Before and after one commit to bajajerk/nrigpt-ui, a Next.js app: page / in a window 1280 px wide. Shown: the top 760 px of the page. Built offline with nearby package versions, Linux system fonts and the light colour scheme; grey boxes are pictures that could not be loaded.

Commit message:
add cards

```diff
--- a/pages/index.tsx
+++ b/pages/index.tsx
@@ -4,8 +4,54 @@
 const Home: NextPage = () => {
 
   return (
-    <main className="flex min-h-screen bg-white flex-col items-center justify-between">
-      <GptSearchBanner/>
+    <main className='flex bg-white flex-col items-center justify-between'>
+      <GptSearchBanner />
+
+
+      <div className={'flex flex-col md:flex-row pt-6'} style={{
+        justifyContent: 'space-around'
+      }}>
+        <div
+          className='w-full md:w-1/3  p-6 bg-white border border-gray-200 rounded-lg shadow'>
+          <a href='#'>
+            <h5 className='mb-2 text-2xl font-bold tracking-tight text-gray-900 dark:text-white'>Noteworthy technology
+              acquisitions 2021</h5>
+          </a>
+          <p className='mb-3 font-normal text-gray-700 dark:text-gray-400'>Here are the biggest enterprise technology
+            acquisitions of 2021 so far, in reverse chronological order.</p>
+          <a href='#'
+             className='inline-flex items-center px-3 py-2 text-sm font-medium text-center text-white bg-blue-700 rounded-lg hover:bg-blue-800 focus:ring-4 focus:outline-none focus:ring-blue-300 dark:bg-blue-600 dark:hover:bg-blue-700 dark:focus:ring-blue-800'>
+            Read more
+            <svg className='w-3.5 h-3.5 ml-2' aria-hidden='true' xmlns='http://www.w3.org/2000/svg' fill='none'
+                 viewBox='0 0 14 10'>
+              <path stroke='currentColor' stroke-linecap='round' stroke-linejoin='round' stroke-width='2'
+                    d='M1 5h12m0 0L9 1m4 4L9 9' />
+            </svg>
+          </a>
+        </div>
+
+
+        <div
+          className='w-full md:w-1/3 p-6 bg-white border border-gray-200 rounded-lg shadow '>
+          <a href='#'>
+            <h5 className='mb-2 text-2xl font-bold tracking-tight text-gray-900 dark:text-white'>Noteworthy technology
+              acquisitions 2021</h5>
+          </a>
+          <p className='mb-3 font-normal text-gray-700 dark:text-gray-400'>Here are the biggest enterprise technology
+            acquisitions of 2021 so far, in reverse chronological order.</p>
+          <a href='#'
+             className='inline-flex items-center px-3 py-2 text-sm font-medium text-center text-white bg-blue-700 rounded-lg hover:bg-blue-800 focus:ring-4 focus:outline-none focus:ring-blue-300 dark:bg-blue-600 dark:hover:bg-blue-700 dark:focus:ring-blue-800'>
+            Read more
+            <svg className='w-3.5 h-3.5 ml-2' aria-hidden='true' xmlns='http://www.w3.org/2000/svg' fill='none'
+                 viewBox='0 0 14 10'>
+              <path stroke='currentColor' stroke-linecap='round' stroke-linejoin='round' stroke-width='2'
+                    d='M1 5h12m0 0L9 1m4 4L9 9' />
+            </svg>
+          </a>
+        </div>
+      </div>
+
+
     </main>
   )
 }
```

_TASK GOAL_. Give every record again, exactly as it reads.

_TASK RESULT_.
Before and after one commit to bajajerk/nrigpt-ui, a Next.js app: page / in a window 1280 px wide. Shown: the top 760 px of the page. Built offline with nearby package versions, Linux system fonts and the light colour scheme; grey boxes are pictures that could not be loaded.

Commit message:
add cards

```diff
--- a/pages/index.tsx
+++ b/pages/index.tsx
@@ -4,8 +4,54 @@
 const Home: NextPage = () => {
 
   return (
-    <main className="flex min-h-screen bg-white flex-col items-center justify-between">
-      <GptSearchBanner/>
+    <main className='flex bg-white flex-col items-center justify-between'>
+      <GptSearchBanner />
+
+
+      <div className={'flex flex-col md:flex-row pt-6'} style={{
+        justifyContent: 'space-around'
+      }}>
+        <div
+          className='w-full md:w-1/3  p-6 bg-white border border-gray-200 rounded-lg shadow'>
+          <a href='#'>
+            <h5 className='mb-2 text-2xl font-bold tracking-tight text-gray-900 dark:text-white'>Noteworthy technology
+              acquisitions 2021</h5>
+          </a>
+          <p className='mb-3 font-normal text-gray-700 dark:text-gray-400'>Here are the biggest enterprise technology
+            acquisitions of 2021 so far, in reverse chronological order.</p>
+          <a href='#'
+             className='inline-flex items-center px-3 py-2 text-sm font-medium text-center text-white bg-blue-700 rounded-lg hover:bg-blue-800 focus:ring-4 focus:outline-none focus:ring-blue-300 dark:bg-blue-600 dark:hover:bg-blue-700 dark:focus:ring-blue-800'>
+            Read more
+            <svg className='w-3.5 h-3.5 ml-2' aria-hidden='true' xmlns='http://www.w3.org/2000/svg' fill='none'
+                 viewBox='0 0 14 10'>
+              <path stroke='currentColor' stroke-linecap='round' stroke-linejoin='round' stroke-width='2'
+                    d='M1 5h12m0 0L9 1m4 4L9 9' />
+            </svg>
+          </a>
+        </div>
+
+
+        <div
+          className='w-full md:w-1/3 p-6 bg-white border border-gray-200 rounded-lg shadow '>
+          <a href='#'>
+            <h5 className='mb-2 text-2xl font-bold tracking-tight text-gray-900 dark:text-white'>Noteworthy technology
+              acquisitions 2021</h5>
+          </a>
+          <p className='mb-3 font-normal text-gray-700 dark:text-gray-400'>Here are the biggest enterprise technology
+            acquisitions of 2021 so far, in reverse chronological order.</p>
+          <a href='#'
+             className='inline-flex items-center px-3 py-2 text-sm font-medium text-center text-white bg-blue-700 rounded-lg hover:bg-blue-800 focus:ring-4 focus:outline-none focus:ring-blue-300 dark:bg-blue-600 dark:hover:bg-blue-700 dark:focus:ring-blue-800'>
+            Read more
+            <svg className='w-3.5 h-3.5 ml-2' aria-hidden='true' xmlns='http://www.w3.org/2000/svg' fill='none'
+                 viewBox='0 0 14 10'>
+              <path stroke='currentColor' stroke-linecap='round' stroke-linejoin='round' stroke-width='2'
+                    d='M1 5h12m0 0L9 1m4 4L9 9' />
+            </svg>
+          </a>
+        </div>
+      </div>
+
+
     </main>
   )
 }
```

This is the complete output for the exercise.